The fair work ombudsman on the other hand contains the fair work fact sheet which has a set of minimum rights and responsibilities of the employers.

National employment standards which is stipulated in the fair work Act which legislates the National Employment Standards (NES) which lists the minimum standards of employment which includes minimum entitlements to leave, notice of termination and redundancy pay. As part of the NES new employees are supposed to be provided with a fair work information statement.

Pay rates and pay equity comes to play when requiring that employees receive equal pay for equal work done. This is also legislated by the Fair work act.

The Australian industrial relations commission which was succeeded by Fair work Australia in January 2010 and been in existence since 1904-2006 and was assigned with the task of certifying enterprise bargaining agreements where the agreements were collective contracts from negotiations between a union and an employer among the rest of roles played the Fair work Australia.

Australian Foreign Policy and its significance in the country development

Australian Foreign Policy and its significance in the country development

One of the major departments in the Australian Public Service is the Department of Foreign Affairs and Trade (DFTA). An important department always in custody of a senior affiliate of the government, DFAT’s affiliation with its prime minister and the Minister is fundamental to a perceptive of how foreign policy is created and developed.

Australia’s foreign policy comprises a number of different inter-related rules in the areas of foreign aid, international commitments, trade, defence and security. Trade has constantly been at the front position of Australian’s foreign policy, but on no account more so than in this age of globalization. Australia is a participant to a great number of global treaties and accords, several under the auspices of the UN.

Australia’s trade and foreign policy is aimed on promoting long-term prosperity and security. It looks forward to safeguard and advance Australia’s nationwide interests in a swiftly shifting environment, while sustaining a stable global sanity.
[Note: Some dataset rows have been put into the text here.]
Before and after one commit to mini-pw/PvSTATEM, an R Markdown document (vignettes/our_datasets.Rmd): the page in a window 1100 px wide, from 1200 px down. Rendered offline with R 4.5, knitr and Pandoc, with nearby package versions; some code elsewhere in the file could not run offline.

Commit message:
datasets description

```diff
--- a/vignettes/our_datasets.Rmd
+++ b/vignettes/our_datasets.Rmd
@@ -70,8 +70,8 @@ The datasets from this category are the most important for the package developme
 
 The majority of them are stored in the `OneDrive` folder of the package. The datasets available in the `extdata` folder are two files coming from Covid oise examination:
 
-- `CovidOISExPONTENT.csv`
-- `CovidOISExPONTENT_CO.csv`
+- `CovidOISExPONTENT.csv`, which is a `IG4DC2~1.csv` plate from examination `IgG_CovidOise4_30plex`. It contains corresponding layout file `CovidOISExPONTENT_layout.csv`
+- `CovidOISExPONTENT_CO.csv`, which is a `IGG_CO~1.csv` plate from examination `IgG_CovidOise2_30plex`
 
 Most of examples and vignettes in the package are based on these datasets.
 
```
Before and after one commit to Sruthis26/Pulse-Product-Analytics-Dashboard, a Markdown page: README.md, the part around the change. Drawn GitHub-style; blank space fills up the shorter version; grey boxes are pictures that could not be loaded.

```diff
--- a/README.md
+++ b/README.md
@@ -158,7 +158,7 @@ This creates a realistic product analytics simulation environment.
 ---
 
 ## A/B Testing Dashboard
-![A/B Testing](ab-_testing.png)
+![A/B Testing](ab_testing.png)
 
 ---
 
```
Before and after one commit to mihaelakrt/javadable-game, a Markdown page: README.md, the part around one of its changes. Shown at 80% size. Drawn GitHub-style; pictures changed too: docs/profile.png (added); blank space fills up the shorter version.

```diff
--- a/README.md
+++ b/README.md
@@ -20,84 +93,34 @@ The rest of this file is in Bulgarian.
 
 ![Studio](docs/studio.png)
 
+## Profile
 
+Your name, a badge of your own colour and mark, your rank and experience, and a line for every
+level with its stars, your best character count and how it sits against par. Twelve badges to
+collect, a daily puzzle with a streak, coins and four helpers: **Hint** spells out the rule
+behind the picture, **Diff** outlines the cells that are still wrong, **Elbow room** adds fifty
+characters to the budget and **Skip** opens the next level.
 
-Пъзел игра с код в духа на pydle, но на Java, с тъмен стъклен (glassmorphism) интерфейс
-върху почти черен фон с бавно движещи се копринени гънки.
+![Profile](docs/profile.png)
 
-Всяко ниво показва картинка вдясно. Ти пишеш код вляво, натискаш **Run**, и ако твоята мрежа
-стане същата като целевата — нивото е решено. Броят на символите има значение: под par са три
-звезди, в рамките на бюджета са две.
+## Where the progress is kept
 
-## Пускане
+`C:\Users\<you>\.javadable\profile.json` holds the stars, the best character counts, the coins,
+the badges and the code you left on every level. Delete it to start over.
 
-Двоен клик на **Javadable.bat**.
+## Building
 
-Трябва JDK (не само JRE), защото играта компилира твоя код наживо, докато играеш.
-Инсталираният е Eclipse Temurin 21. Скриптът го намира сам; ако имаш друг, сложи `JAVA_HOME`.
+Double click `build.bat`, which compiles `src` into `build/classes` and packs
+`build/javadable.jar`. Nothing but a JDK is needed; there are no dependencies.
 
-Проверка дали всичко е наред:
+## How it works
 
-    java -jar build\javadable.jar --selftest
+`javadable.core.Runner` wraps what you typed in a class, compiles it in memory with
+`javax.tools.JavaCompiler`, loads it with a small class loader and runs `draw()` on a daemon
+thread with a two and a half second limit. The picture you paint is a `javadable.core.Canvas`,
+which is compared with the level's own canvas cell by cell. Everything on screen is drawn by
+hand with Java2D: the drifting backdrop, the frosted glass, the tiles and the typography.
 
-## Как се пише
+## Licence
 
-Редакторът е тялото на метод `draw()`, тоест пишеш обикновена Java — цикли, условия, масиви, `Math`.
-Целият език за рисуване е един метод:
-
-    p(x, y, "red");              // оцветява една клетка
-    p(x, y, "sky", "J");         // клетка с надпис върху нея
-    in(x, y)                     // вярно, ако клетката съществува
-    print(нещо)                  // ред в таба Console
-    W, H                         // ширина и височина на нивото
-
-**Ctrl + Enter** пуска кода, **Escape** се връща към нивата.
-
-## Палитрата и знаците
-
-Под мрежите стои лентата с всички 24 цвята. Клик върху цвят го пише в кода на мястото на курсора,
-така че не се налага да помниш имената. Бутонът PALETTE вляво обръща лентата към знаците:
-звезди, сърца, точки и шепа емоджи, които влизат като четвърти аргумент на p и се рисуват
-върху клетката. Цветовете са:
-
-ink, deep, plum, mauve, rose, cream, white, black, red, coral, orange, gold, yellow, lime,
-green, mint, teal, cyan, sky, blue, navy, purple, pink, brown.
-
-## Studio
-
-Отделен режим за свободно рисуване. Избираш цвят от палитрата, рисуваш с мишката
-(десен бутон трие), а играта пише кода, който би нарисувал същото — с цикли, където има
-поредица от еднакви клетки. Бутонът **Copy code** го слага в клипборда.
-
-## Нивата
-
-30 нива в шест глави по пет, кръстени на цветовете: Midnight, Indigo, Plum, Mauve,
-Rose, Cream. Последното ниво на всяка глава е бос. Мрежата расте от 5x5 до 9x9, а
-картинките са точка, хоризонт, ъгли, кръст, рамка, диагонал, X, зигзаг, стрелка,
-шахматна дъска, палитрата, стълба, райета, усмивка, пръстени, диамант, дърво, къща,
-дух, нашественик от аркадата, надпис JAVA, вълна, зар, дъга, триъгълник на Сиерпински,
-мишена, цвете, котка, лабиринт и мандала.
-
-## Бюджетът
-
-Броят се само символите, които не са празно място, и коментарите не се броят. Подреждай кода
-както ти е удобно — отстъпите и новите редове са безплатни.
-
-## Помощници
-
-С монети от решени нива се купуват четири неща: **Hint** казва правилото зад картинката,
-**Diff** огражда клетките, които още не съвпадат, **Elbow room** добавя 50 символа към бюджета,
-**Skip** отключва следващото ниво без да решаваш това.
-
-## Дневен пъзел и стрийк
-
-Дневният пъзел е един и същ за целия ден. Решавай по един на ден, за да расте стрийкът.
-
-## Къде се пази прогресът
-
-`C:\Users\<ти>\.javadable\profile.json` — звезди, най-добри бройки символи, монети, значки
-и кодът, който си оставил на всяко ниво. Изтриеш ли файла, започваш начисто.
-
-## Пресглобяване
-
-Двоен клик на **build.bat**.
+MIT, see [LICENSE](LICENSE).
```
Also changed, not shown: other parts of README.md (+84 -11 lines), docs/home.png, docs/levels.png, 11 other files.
An obligation to multilateralism, specifically the United Nations, is a fundamental principle of Australian foreign policy.

Australia has been centrally engaged in global attempts to build security and peace for decades, just as it has supported global investment and trade liberalization